Recently I was on a flight from Denver to Portland Oregon. The flight attendant felt the need to pass the time by striking up a conversation with me. The main topic was what I did for a living. Naturally, I told her I was a furniture maker, and of course, her next question was, what kind of furniture do you make?
I have been asked this question many times and I never really know how to answer it. I feel I am still trying to find my style, and I will probably go through several style changes as my career progresses and my interests change. Right now, I have been finding a lot of inspiration in James Krenov’s work. However, I can’t really tell her I build furniture in the Krenov style; I have found that most people outside of the woodworking and design community have never heard of him.
I decided it would be best to tell her I build furniture out of wood; you know tables, chairs, headboards, hutches, thinks like that. I thought it would give her a pretty good idea of what I did. Apparently not, her next question made me chuckle. She said, “So do you go out and cut down your own tree to build it out of?”
Now my mind was racing, do I reference Roy Underhill on the PBS show the WoodWright’s Shop to give her a frame of reference? Probably not, the direction this conversation is going I doubt she has ever seen his show and knows Roy is famous for his ability to hand hue a log. Then again, maybe this is where she got this notion to be a furniture maker you need to cut down your own tree.
Then I Thought I should tell her that I just buy my boards in the rough and plane them down from there, of course, she may not understand how lumber is milled and sold. It would surely lead to a conversation about how lumber is milled, and I would have to explain the differences between s4s lumber vs. s2s, 4/4, 8/4, 12/4 etc. I just didn’t want to go that deep, after all this was just idle conversation to pass the time. I really just wanted to get back to listening to the latest Wood Talk pod cast I download before leaving.
I simply responded with “No, I don’t cut the tree down, I just buy the wood.” She responded, “Oh, so you make simple furniture.”
WOW! Now I know she was just trying to be nice and make small talk so I’m trying not to be insulted, but you know. Cutting Dovetails, doing bent laminations, hand cut inlays, and the design process in general is easy and takes no time or effort at all. Trying to end the conversation before it turned even more ugly, I just said, “Yes, I build simple furniture”
It always amazes me how many folks outside the craft have no idea the amount of work us makers put into making each piece and how many of us view the furniture we build as functional art. Clearly, I need to come up with a better response to “What kind of Furniture do you make?” to better portray what it is I actually do.

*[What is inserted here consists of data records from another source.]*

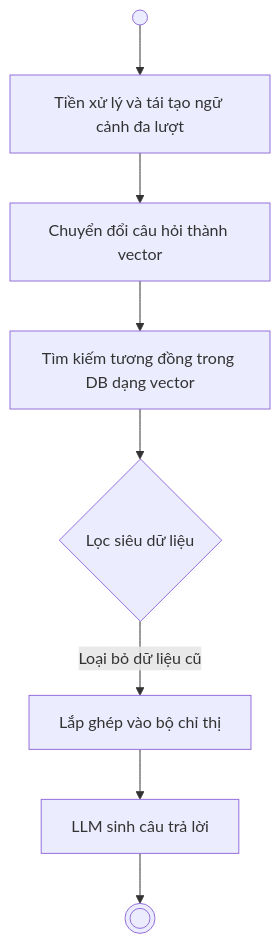
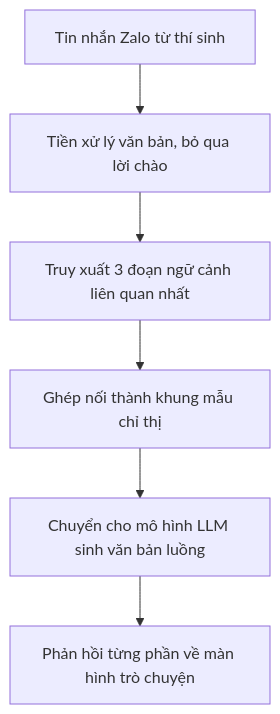
One commit to tranhongs0n/DATN changed the fifth of 7 diagrams in Planning/Content/2_Chuong2.md. Above: the diagram before and after it, drawn with Mermaid. The commit also changed other lines of this file and 17 other files, not shown here.

````diff
--- a/Planning/Content/2_Chuong2.md
+++ b/Planning/Content/2_Chuong2.md
@@ -91,10 +164,8 @@
 ```mermaid
 graph TD
-    A(( )) --> B[Tiền xử lý và tái tạo ngữ cảnh đa lượt]
-    B --> C[Chuyển đổi câu hỏi thành vector]
-    C --> D[Tìm kiếm tương đồng trong DB dạng vector]
-    D --> E{Lọc siêu dữ liệu}
-    E -->|Loại bỏ dữ liệu cũ| F[Lắp ghép vào bộ chỉ thị]
-    F --> G[LLM sinh câu trả lời]
-    G --> H((( )))
+    A[Tin nhắn Zalo từ thí sinh] --> B[Tiền xử lý văn bản, bỏ qua lời chào]
+    B --> C[Truy xuất 3 đoạn ngữ cảnh liên quan nhất]
+    C --> D[Ghép nối thành khung mẫu chỉ thị]
+    D --> E[Chuyển cho mô hình LLM sinh văn bản luồng]
+    E --> F[Phản hồi từng phần về màn hình trò chuyện]
 ```
````
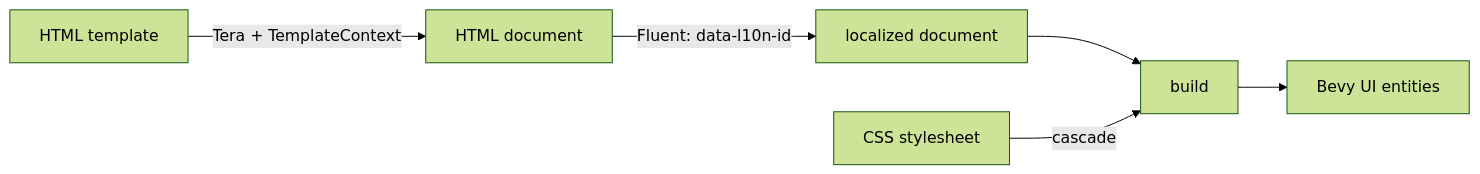
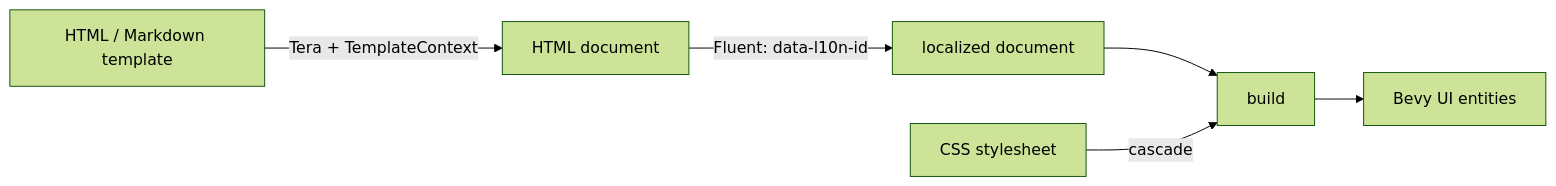
One commit to nchashch/bevy_markup changed the diagram in README.md. Above: the diagram before and after it, drawn with Mermaid (forest theme). The commit also changed other lines of this file, not shown here.

````diff
--- a/README.md
+++ b/README.md
@@ -92,8 +288,8 @@
 ```mermaid
 flowchart LR
-  T[HTML template] -->|Tera + TemplateContext| H[HTML document]
+  T[HTML / Markdown template] -->|Tera + TemplateContext| H[HTML document]
   H -->|Fluent: data-l10n-id| L[localized document]
   L --> B[build]
   C[CSS stylesheet] -->|cascade| B
   B --> U[Bevy UI entities]
 ```
````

If you have any ideas or thoughts on how to explain what kind of furniture you make, leave it in the comments below.